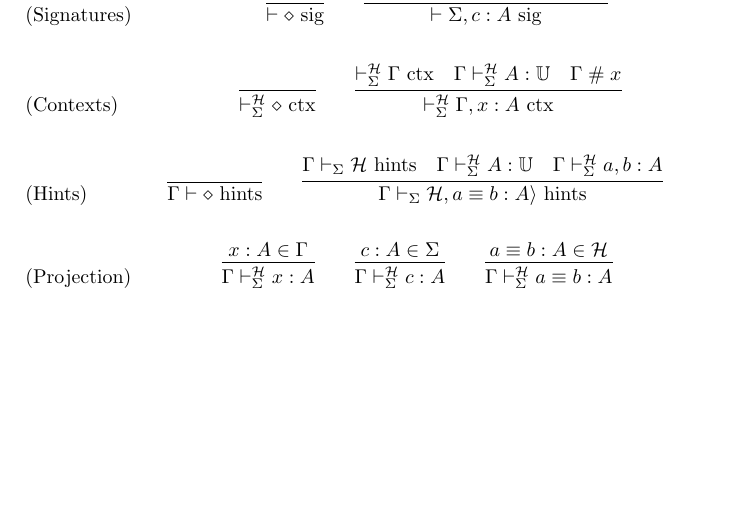
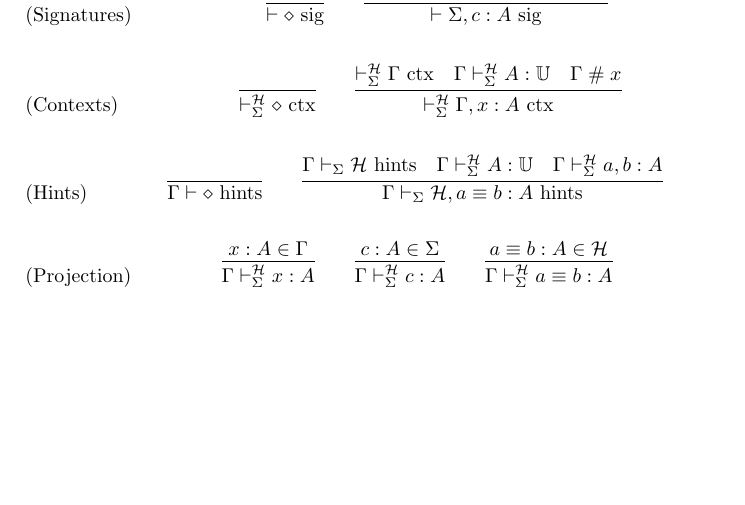
Before and after one commit to jonsterling/TT-Reflection, a LaTeX paper (rules.tex): part of the page, cut so that both start at the same text. Compiled offline with pdfLaTeX.

Commit message:
Remove errant bracket

```diff
--- a/rules.tex
+++ b/rules.tex
@@ -61,7 +61,7 @@ The judgments for the theory are given inductive-recursively below.
   \infer{\Gamma\vdash \emp\hints}{}
   \qquad
   \infer{
-    \Gamma\vdash_\Sigma \mathcal{H}, a\equiv b:A\rangle\hints
+    \Gamma\vdash_\Sigma \mathcal{H}, a\equiv b:A\hints
   }{
     \Gamma\vdash_\Sigma \mathcal{H}\hints &
     \Gamma\vdash_\Sigma^\mathcal{H} A: \mathbb{U} &
```
Also changed, not shown: rules.pdf.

### EXERCISE REQUIREMENTS
Take the line containing "Remove errant bracket" and every line after it up to the last line of the listing, and output them exactly, with nothing else.

### EXERCISE RESULT
Remove errant bracket

```diff
--- a/rules.tex
+++ b/rules.tex
@@ -61,7 +61,7 @@ The judgments for the theory are given inductive-recursively below.
   \infer{\Gamma\vdash \emp\hints}{}
   \qquad
   \infer{
-    \Gamma\vdash_\Sigma \mathcal{H}, a\equiv b:A\rangle\hints
+    \Gamma\vdash_\Sigma \mathcal{H}, a\equiv b:A\hints
   }{
     \Gamma\vdash_\Sigma \mathcal{H}\hints &
     \Gamma\vdash_\Sigma^\mathcal{H} A: \mathbb{U} &
```
Also changed, not shown: rules.pdf.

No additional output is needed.